While it’s easy for pundits and others to Monday morning quarterback a lost election, Canham insists Gov. Mitt Romney’s campaign “performed pretty well.”
While Mormonism may have hurt Romney in some primary battles, notably South Carolina, it “may have helped humanize him on the national stage,” Burr said. The election in general was “absolutely a positive for the LDS Church.”
Moreover, the Mormon issue itself was nowhere near as relevant in 2012 because it had already been covered so extensively in 2008.
The big surprise on Tuesday was the Mia Love-Jim Matheson race, Canham said, and “not just because [the Tribune] poll absolutely blew it.”
Given all the advantages Love had – her star potential, gobs of money, and a Mormon at the top of the ticket – the question going forward is how does the Republican Party possibly beat Matheson ever. Canham also noted that this election also underscores just how hard it is to run against any incumbent.
“We had an idea today,” Burr quipped. “Run Mitt Romney against her.”
One of the challenges that Utah Republicans face is that, given how strongly they dominate elections, most campaign advisors are not “battle tested” for intra-party tough races, Canham said. “She just didn’t have the machinery in place,” but he noted for someone as young and talented as she is “There’s plenty of opportunities for her to do more in the future.”
One opportunity could be a Senate run in 2018. “A whole lot of people are lining up for Orrin Hatch’s job,” when he steps down, Canham said.
Of course no post-election discuss is complete without speculation about the next election. The two prognosticated that Republicans will need to soften on issues like gay marriage and immigration, the way Democrats have on gun control.
“If Republicans don’t change, they’ll become the Whig Party of our day,” Burr said.

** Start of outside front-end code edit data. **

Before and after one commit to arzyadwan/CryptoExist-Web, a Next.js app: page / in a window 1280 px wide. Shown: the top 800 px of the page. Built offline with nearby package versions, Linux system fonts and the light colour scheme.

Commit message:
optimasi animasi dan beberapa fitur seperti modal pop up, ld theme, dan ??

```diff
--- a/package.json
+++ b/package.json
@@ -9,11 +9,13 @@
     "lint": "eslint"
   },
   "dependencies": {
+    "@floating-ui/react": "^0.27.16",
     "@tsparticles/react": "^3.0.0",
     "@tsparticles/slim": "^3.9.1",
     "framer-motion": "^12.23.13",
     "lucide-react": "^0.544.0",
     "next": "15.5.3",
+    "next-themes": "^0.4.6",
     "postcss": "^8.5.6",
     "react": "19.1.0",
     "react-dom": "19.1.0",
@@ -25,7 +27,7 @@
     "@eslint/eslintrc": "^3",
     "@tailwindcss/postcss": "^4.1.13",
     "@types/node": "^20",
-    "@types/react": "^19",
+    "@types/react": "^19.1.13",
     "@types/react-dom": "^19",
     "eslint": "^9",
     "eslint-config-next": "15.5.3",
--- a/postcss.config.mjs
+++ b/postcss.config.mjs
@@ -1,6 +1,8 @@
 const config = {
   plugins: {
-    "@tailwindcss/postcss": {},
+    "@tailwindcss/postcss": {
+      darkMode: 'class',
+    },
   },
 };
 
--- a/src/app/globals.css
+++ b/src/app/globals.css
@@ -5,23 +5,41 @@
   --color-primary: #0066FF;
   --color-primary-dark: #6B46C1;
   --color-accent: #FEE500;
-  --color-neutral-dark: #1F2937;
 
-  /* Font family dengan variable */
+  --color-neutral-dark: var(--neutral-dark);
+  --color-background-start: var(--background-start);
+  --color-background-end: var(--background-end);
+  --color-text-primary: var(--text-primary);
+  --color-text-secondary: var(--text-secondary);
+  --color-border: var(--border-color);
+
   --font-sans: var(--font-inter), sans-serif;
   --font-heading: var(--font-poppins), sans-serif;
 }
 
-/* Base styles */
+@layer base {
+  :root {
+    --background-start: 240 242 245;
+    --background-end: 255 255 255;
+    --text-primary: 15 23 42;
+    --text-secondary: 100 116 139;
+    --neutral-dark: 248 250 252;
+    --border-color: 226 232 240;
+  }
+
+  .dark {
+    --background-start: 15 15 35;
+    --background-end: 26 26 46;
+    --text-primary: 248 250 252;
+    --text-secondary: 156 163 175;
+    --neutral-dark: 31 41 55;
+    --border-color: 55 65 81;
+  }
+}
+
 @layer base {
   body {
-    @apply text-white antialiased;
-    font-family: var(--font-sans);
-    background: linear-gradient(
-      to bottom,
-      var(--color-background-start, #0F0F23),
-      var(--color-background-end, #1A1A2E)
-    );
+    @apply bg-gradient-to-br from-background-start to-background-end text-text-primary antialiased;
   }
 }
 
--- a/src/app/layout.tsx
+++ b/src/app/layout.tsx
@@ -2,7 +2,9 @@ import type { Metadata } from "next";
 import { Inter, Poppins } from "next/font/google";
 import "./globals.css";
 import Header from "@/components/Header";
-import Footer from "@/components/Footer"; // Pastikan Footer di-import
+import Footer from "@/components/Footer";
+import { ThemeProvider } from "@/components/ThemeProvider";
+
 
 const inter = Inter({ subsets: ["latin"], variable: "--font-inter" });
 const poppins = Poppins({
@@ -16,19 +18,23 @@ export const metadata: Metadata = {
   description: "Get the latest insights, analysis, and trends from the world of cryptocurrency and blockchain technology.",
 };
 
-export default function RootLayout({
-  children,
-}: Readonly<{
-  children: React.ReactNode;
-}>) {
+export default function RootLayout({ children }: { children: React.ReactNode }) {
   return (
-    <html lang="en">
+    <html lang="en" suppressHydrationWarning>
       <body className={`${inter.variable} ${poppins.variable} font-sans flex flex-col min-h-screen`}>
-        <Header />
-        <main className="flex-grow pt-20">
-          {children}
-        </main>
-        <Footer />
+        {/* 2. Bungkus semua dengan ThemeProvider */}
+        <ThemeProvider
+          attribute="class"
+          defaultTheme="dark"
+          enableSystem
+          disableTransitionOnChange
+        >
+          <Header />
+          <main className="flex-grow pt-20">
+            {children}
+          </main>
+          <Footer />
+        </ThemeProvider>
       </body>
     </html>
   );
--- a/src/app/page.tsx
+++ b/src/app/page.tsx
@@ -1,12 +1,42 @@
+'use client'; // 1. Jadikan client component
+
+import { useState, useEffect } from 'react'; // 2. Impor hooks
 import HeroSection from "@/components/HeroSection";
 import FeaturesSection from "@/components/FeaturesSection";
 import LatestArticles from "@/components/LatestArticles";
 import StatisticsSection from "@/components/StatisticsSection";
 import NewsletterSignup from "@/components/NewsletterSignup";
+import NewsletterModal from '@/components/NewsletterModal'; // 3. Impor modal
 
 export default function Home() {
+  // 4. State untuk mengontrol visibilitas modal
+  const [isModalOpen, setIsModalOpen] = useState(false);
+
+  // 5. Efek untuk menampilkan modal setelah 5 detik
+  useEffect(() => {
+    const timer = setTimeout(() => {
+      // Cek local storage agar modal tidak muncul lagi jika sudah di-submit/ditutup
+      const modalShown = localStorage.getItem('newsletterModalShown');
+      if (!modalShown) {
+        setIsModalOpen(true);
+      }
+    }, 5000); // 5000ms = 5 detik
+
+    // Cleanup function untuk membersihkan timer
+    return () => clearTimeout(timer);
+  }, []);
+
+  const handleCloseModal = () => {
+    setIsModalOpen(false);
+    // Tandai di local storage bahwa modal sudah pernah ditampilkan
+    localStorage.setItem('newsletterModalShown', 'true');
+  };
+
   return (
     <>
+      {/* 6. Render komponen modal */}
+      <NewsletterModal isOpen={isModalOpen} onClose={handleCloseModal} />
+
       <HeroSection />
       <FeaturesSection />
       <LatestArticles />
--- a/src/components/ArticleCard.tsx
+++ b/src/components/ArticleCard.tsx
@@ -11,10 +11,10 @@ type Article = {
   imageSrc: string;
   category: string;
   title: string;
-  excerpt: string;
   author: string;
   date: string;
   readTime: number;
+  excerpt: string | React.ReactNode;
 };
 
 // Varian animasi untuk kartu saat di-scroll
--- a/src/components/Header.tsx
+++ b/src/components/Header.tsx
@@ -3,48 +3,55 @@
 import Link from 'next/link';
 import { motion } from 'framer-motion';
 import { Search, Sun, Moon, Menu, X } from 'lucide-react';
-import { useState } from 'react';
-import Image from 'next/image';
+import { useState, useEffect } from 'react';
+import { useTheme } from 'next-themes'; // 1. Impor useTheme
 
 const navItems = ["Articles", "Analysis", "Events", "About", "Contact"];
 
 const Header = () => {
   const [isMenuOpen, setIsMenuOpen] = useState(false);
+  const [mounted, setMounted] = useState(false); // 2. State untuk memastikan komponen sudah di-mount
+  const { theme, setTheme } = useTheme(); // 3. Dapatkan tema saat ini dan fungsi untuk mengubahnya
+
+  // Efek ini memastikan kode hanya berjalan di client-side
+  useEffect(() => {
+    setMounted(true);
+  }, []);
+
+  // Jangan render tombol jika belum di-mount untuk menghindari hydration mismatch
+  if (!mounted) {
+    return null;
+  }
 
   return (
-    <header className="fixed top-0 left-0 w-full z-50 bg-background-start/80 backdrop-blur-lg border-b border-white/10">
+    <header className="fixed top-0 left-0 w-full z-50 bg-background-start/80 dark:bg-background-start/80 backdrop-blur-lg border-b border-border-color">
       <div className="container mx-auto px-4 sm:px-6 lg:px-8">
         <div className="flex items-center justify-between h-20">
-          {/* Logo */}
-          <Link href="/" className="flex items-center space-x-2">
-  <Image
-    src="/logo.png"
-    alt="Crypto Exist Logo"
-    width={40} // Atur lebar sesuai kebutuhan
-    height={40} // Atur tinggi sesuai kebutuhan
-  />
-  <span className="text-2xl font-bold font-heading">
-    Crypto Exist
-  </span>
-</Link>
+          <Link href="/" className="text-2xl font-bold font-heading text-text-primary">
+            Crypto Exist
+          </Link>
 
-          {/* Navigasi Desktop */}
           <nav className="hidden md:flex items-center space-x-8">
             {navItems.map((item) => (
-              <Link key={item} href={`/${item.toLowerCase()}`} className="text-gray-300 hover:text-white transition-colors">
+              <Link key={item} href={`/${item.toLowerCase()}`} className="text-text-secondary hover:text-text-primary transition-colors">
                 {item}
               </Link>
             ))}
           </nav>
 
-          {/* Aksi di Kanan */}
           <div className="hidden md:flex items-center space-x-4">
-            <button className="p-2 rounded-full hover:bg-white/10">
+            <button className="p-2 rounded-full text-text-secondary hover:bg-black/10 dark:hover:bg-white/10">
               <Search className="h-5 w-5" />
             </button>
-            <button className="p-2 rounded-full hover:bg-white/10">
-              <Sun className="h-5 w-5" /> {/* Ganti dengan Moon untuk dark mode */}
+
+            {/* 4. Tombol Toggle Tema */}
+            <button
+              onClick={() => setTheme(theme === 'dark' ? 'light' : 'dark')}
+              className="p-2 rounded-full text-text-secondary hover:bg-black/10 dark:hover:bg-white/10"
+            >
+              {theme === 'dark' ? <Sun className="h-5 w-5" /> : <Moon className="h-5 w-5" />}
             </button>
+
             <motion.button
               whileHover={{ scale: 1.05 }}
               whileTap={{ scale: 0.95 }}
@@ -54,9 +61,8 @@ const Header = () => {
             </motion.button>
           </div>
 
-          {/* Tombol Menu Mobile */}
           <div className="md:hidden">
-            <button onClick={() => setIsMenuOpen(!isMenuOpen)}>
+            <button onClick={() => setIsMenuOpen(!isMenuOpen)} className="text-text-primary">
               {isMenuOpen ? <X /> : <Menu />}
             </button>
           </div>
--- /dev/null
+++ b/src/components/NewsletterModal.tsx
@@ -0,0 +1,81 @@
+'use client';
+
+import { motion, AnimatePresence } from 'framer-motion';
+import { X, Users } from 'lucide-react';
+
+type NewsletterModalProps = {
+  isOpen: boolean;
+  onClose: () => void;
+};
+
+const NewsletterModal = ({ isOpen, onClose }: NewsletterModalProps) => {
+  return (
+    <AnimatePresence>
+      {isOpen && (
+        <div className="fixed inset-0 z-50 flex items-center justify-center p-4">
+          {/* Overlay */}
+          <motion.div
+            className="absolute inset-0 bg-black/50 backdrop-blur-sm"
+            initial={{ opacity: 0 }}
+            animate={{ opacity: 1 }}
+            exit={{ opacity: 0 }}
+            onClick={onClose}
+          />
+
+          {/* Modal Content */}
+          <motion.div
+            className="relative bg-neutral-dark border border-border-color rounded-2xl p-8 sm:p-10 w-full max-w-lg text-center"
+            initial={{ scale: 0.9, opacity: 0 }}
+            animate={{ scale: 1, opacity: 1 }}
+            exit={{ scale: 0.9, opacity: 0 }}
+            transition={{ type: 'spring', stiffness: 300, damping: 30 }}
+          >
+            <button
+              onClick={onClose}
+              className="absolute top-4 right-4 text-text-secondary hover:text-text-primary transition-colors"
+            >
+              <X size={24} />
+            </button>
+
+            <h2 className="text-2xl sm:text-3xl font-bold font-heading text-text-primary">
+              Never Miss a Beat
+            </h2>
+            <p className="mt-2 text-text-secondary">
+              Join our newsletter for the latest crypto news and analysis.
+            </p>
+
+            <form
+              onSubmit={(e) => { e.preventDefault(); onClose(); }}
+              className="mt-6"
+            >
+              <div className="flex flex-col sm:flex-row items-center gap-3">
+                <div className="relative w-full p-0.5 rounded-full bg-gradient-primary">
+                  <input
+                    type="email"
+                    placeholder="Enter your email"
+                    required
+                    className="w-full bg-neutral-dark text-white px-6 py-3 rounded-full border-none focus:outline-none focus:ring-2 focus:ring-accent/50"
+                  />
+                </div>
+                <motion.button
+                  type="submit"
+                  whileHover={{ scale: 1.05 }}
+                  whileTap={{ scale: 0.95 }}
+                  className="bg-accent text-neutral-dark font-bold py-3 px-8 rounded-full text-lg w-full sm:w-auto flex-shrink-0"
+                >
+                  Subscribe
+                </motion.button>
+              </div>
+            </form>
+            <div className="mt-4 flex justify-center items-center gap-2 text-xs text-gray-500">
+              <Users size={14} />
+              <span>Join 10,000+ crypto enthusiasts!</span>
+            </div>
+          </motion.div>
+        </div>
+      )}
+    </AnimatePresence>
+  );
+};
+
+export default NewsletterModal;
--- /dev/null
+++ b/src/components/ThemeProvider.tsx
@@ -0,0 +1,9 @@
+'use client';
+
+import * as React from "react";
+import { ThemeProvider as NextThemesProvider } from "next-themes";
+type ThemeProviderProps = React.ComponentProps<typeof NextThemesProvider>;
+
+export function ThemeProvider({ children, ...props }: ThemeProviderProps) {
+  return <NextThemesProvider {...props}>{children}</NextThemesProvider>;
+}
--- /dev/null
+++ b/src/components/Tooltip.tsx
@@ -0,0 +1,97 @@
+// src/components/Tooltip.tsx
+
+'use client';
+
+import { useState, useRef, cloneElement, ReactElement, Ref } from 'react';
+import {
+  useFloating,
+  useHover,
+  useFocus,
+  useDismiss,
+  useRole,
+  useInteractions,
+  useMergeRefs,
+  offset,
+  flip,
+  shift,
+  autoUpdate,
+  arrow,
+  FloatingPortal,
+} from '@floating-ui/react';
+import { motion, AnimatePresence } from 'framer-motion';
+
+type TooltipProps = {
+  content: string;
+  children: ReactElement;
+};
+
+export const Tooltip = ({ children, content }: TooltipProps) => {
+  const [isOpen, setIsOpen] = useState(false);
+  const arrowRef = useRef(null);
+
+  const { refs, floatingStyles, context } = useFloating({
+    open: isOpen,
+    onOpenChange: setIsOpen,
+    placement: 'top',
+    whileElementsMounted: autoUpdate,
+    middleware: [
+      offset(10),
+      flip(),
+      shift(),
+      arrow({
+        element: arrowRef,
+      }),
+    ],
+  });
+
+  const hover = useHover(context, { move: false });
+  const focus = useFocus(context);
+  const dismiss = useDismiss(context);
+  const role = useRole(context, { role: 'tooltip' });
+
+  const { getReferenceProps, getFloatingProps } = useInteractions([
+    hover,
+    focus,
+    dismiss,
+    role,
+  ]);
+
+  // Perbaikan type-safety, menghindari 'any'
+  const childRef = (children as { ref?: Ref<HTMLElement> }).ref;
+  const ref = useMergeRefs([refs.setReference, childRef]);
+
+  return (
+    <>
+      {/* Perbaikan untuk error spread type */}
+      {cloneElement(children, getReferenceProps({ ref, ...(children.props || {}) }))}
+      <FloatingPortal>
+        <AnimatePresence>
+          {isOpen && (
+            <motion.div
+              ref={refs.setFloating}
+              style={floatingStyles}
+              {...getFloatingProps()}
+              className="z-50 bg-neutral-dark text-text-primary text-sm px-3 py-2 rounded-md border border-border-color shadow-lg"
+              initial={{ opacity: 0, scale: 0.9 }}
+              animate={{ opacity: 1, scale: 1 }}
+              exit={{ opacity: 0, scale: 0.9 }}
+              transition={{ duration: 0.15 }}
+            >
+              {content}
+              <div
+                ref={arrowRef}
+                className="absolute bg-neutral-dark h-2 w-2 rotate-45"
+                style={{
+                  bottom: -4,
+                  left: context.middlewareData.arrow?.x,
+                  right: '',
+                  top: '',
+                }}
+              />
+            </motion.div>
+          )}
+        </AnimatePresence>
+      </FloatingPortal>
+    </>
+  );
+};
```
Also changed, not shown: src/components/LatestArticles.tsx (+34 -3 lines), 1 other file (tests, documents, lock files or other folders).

One of those changes could be candidates who are fielded. Canham thinks the GOP nominee in 2016 will be Sen. Marco Rubio (FL), who could help the Republicans win Latino voters, and the Democrat nominee will be a woman: Hillary Clinton or Sen. Kirsten Gillibrand (NY).